After familiarising ourselves with the boat and going through the safety briefing, we completed the final checks and set out for Southampton Water and the first stage of our learning. Chris went through boat shape above and below the waterline and how this affects the boats manoeuvrability, wind and tide and the all-important prop effect; work with it and it can make life so much easier!
With our introduction complete, it was time for us to put the theory into practice and re-acquaint ourselves with going forward and astern, describing a figure of eight and turning the boat in her own length. The Hamble proved to be an excellent place to (re)learn the basics of steering with plenty of space, little water-bound traffic and few onlookers to be puzzled by our repeated moorings alongside followed at intervals by the sound of our voices united in the mantra “wind on, spring off, tide open”.
The instruction was relaxed rather than intense – just in keeping with the mood of the sunny spring day. Chris would allow us to make our own mistakes (never a question of danger to life or damage to boat, I hasten to reassure the club Chairman!), but then explained what we’d done, and how we could put it right. The weekend was turning out to be fun.

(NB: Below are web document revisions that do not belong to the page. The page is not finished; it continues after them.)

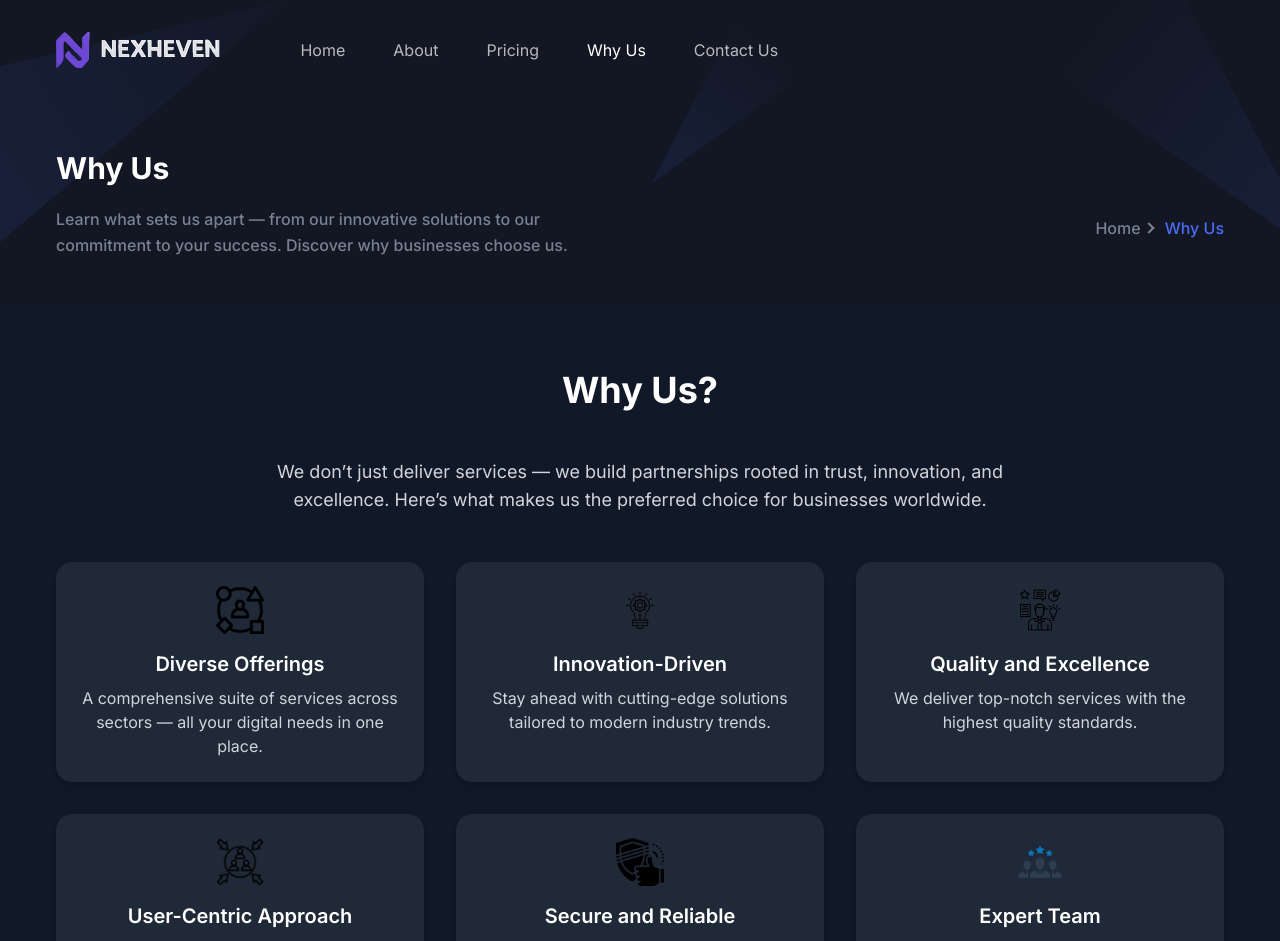
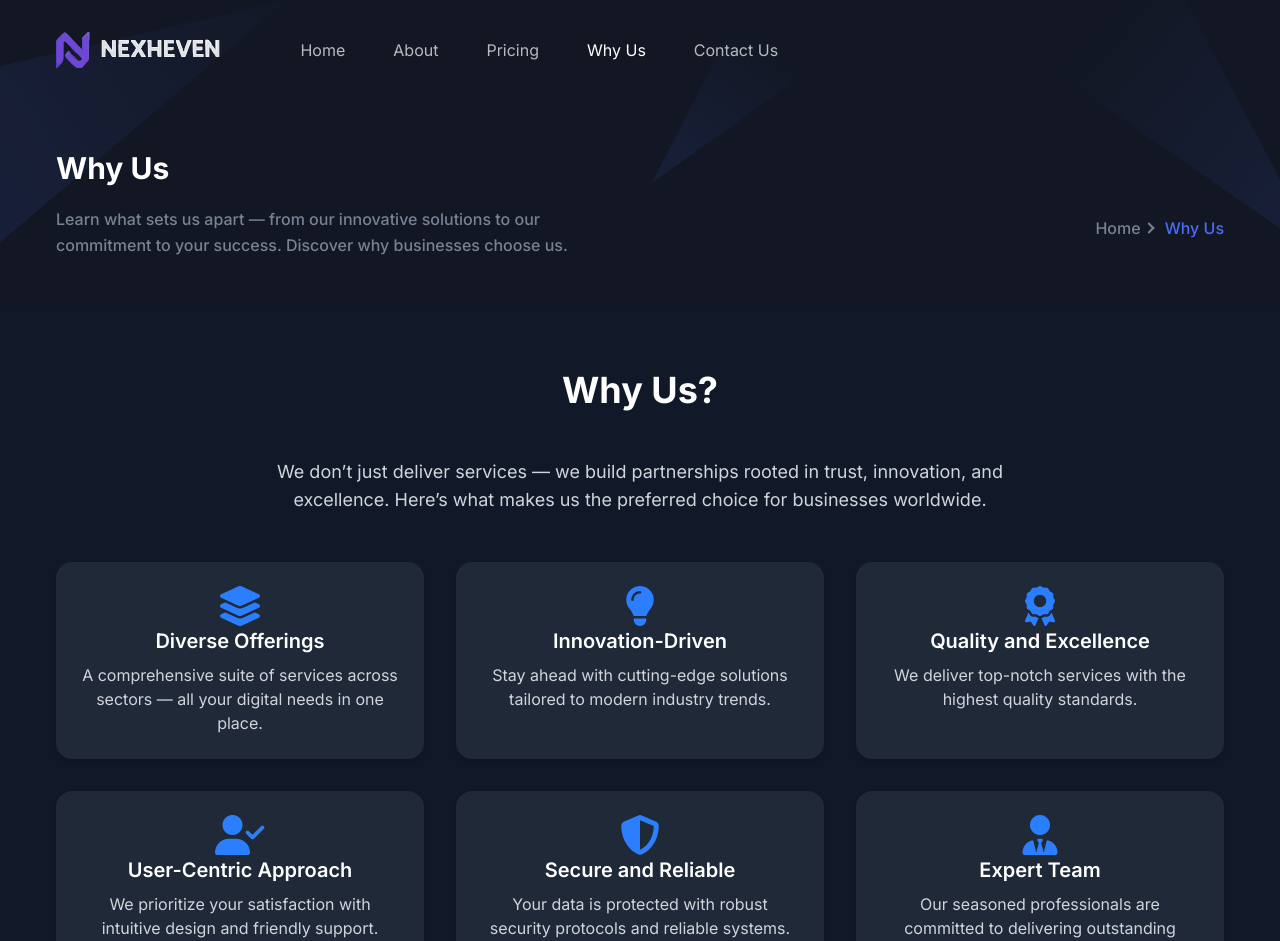
Before and after one commit to WebWizardHarsit/NexHeven, a Next.js app: page /whyus in a window 1280 px wide. Shown: the top 941 px of the page. Built offline with nearby package versions, Linux system fonts and the light colour scheme.

Commit message:
Update The Why Us Page

```diff
--- a/src/components/WhyUS/index.tsx
+++ b/src/components/WhyUS/index.tsx
@@ -1,77 +1,96 @@
+"use client";
+
 import React from "react";
+import { motion } from "framer-motion";
+
+const fadeUpVariant = {
+  hidden: { opacity: 0, y: 40 },
+  visible: { opacity: 1, y: 0 },
+};
 
 const WhyUs = () => {
   return (
-    <section id="why-us" className=" py-16 dark:bg-gray-900">
+    <section id="why-us" className="py-16 dark:bg-gray-900">
       <div className="container mx-auto px-4">
         <h2 className="mb-12 text-center text-4xl font-bold text-gray-800 dark:text-white">
           Why Us?
         </h2>
 
-    <p className="mb-12 text-center text-lg text-gray-600 dark:text-gray-300 max-w-3xl mx-auto">
-      We don’t just deliver services — we build partnerships rooted in trust, innovation, and excellence. Here’s what makes us the preferred choice for businesses worldwide.
+        <p className="mx-auto mb-12 max-w-3xl text-center text-lg text-gray-600 dark:text-gray-300">
+          We don’t just deliver services — we build partnerships rooted in
+          trust, innovation, and excellence. Here’s what makes us the preferred
+          choice for businesses worldwide.
         </p>
-
 
         <div className="grid grid-cols-1 gap-8 sm:grid-cols-2 lg:grid-cols-3">
           {[
             {
               title: "Diverse Offerings",
-          icon: "/images/whyus/diversity.png",
+              icon: "fas fa-layer-group text-[40px] text-blue-500",
               description:
                 "A comprehensive suite of services across sectors — all your digital needs in one place.",
             },
             {
               title: "Innovation-Driven",
-          icon: "/images/whyus/innovation.png",
+              icon: "fas fa-lightbulb text-[40px] text-blue-500",
               description:
                 "Stay ahead with cutting-edge solutions tailored to modern industry trends.",
             },
             {
               title: "Quality and Excellence",
-          icon: "/images/whyus/quality.png",
+              icon: "fas fa-award text-[40px] text-blue-500",
               description:
                 "We deliver top-notch services with the highest quality standards.",
             },
             {
               title: "User-Centric Approach",
-          icon: "/images/whyus/centric.png",
+              icon: "fas fa-user-check text-[40px] text-blue-500",
               description:
                 "We prioritize your satisfaction with intuitive design and friendly support.",
             },
             {
               title: "Secure and Reliable",
-          icon: "/images/whyus/secure.png",
+              icon: "fas fa-shield-alt text-[40px] text-blue-500",
               description:
                 "Your data is protected with robust security protocols and reliable systems.",
             },
             {
               title: "Expert Team",
-          icon: "/images/whyus/team1.png",
+              icon: "fas fa-user-tie text-[40px] text-blue-500",
               description:
                 "Our seasoned professionals are committed to delivering outstanding results.",
             },
           ].map((item, index) => (
-        <div
+            <motion.div
               key={index}
+              variants={fadeUpVariant}
+              initial="hidden"
+              whileInView="visible"
+              viewport={{ once: true, amount: 0.2 }}
+              transition={{ duration: 0.6, delay: index * 0.1 }}
               className="group transform rounded-2xl bg-white p-6 text-center shadow-md transition duration-300 hover:-translate-y-2 hover:shadow-xl dark:bg-gray-800"
             >
-          <img
+              {/* <img
             src={item.icon}
             alt={item.title}
             className="mx-auto mb-4 h-12 w-12 group-hover:scale-110 transition-transform"
-          />
+          /> */}
+
+              {/* <div className="bg-primary/10 text-primary mb-10 flex h-[70px] w-[70px] items-center justify-center rounded-md"> */}
+              <i className={item.icon}></i>
+              {/* </div> */}
+
               <h3 className="mb-2 text-xl font-semibold text-gray-700 dark:text-white">
                 {item.title}
               </h3>
-          <p className="text-gray-600 dark:text-gray-300">{item.description}</p>
-        </div>
+              <p className="text-gray-600 dark:text-gray-300">
+                {item.description}
+              </p>
+            </motion.div>
           ))}
         </div>
       </div>
     </section>
-
-
   );
 };
 
```
Lines whose indentation alone changed are shown as unchanged.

And then we came to man overboard. This is perhaps what most sailors are nervous about and fervently hope never to have to do for real. Practising time and again is the only way to overcome the nervousness and anxiety. With Chris’ expert tuition, we all managed – eventually – to recover our “man” swiftly and in tact both under engine and under sail. That was a very useful exercise and one that you can never repeat too often.

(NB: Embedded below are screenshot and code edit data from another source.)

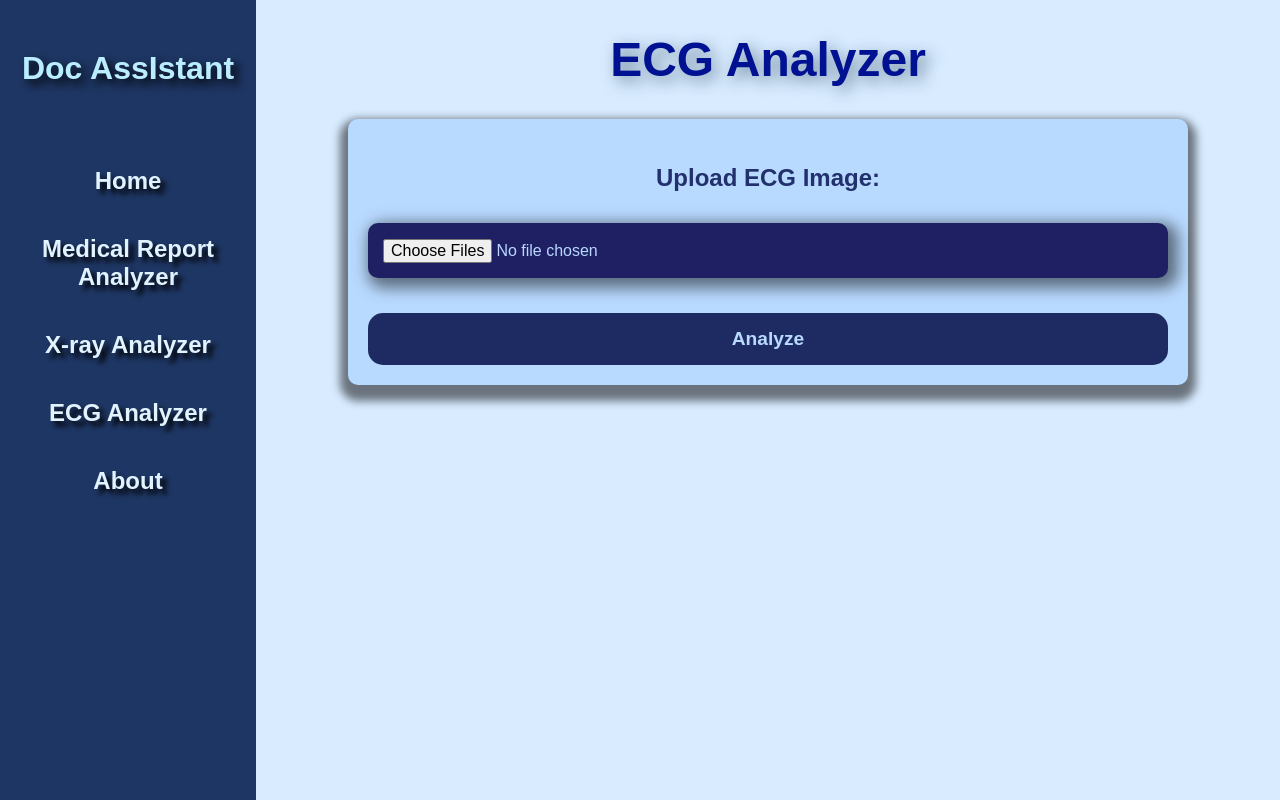
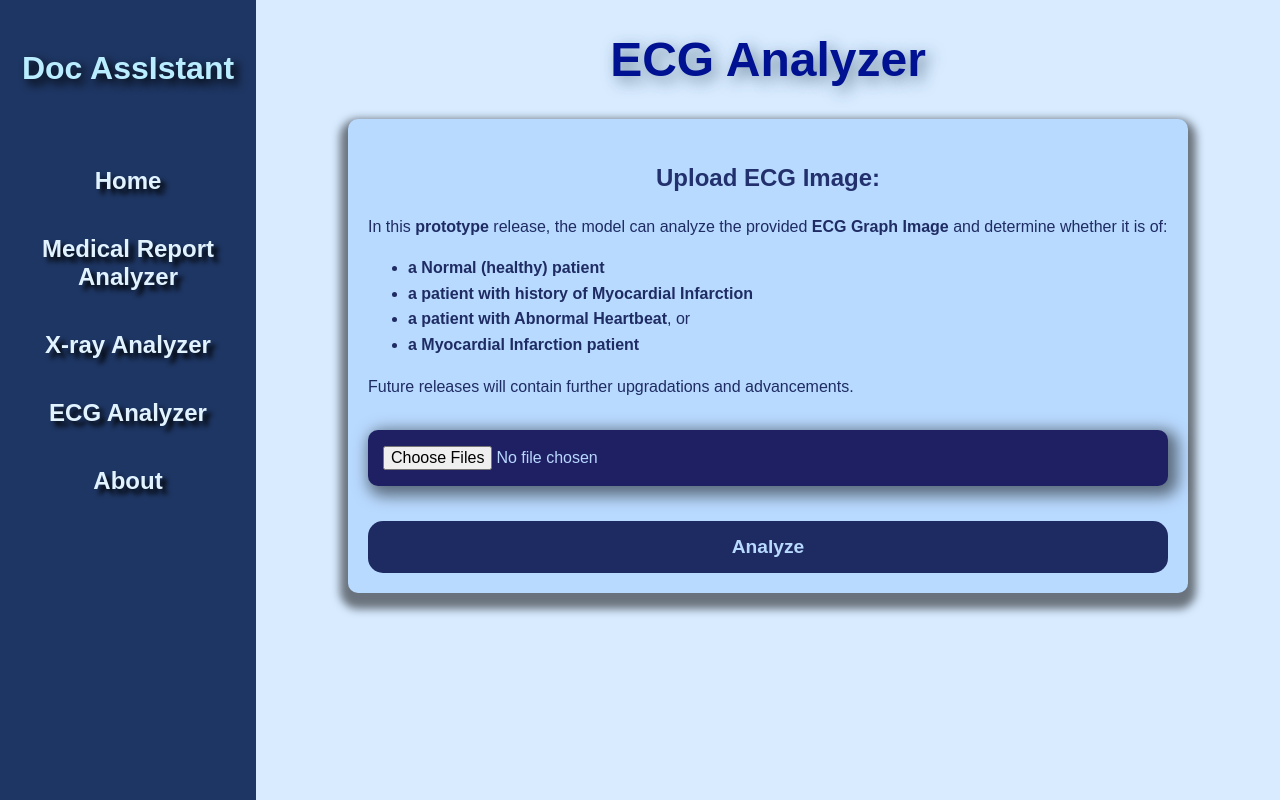
Before and after one commit to AayushGoswami/DocAssIstant, a Flask app: page /ecg_analyzer in a window 1280 px wide. Run offline with Flask 3, Linux system fonts and the light colour scheme.

Commit message:
Update ecg_analyzer.html

```diff
--- a/templates/ecg_analyzer.html
+++ b/templates/ecg_analyzer.html
@@ -12,8 +12,16 @@
     <div class="main-content">
         <h1>ECG Analyzer</h1>
         <form action="{{ url_for('ecg_analyzer') }}" method="post" enctype="multipart/form-data" class="upload-form">
-            <label for="file-upload" class="file-label"><h2>Upload ECG Image:</h2></label>
-            <!-- <p>By uploading the ECG Graph Image of a patient i can help you to know if patient is healthy or have chances of MI!!</p> -->
+            <label for="file-upload" class="file-label"><h2>Upload ECG Image:</h2>
+                <p>In this <strong>prototype</strong> release, the model can analyze the provided <strong>ECG Graph Image</strong> and determine whether it is of:</p>
+                    <ul>
+                        <li><strong>a Normal (healthy) patient</strong></li>
+                        <li><strong>a patient with history of Myocardial Infarction</strong></li>
+                        <li><strong>a patient with Abnormal Heartbeat</strong>, or</li>
+                        <li><strong>a Myocardial Infarction patient</strong></li>
+                    </ul>
+                <p>Future releases will contain further upgradations and advancements.</p>
+            </label>
             <input type="file" id="file-upload" name="file" accept=".jpg, .jpeg, .png" class="file-input" multiple>
             <button type="submit" class="upload-btn">Analyze</button>
         </form>
@@ -21,9 +29,6 @@
         <div class="sub-content">
             <h2>Analysis Summary:</h2>
             <p id="markdown-content">{{ summary }}</p>
-        <!-- <p>
-            Welcome to the <b>ECG Analyzer!</b> This feature is under development.
-        </p> -->
         </div>
         {% endif %}
     </div>
```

We put our newly rediscovered skills and confidence to good purpose during the afternoon when we practised sailing and motoring onto and off a buoy and anchoring. Over a pre-dinner drink, Chris talked us through rafting up and leaving a raft and explained the theory of running aground. And we left it there…..

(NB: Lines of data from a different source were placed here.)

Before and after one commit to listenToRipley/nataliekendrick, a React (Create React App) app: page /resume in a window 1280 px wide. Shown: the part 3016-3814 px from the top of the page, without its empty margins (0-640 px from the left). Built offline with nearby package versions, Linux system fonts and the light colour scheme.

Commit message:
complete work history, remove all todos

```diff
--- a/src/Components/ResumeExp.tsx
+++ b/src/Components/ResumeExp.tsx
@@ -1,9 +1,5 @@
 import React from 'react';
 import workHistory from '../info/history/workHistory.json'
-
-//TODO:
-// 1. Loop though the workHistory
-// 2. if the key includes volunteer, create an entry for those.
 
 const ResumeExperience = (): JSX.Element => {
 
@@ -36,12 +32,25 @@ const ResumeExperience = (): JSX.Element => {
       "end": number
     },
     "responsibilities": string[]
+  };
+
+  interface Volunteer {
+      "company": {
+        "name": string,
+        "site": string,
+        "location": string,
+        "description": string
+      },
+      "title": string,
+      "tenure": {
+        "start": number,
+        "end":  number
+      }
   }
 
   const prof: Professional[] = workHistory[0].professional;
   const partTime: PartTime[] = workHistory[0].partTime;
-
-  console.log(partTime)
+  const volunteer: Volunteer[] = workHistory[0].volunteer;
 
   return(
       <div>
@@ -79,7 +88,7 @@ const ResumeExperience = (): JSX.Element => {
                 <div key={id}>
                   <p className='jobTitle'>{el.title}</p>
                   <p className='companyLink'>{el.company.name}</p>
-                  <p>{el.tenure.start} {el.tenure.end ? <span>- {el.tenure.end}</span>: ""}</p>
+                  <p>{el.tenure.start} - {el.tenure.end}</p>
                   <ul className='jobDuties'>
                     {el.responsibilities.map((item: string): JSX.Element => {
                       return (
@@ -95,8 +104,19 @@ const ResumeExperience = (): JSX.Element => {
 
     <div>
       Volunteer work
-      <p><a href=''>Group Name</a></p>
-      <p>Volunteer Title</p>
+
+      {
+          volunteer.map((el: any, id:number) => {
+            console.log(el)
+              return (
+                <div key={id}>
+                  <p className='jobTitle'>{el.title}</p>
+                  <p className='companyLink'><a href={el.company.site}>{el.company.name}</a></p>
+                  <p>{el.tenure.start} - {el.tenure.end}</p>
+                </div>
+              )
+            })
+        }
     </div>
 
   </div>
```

One of the best things about the training course was that it didn’t just tell you what to do. Rather, Chris explained why we should handle the boat in a particular way. So instead of just turning the wheel and hoping for the best, we were starting to get a real understanding of how a boat steers. By carefully watching what was happening to the boat, we could anticipate what might happen next and handle the boat with ease.
Which was just as well. After a gentle cruise up the Medina in the unseasonably warm and sunny weather of Sunday morning, and a little more practice in stemming the tide with some ferry gliding thrown in for good measure, Chris set us our toughest test of the weekend.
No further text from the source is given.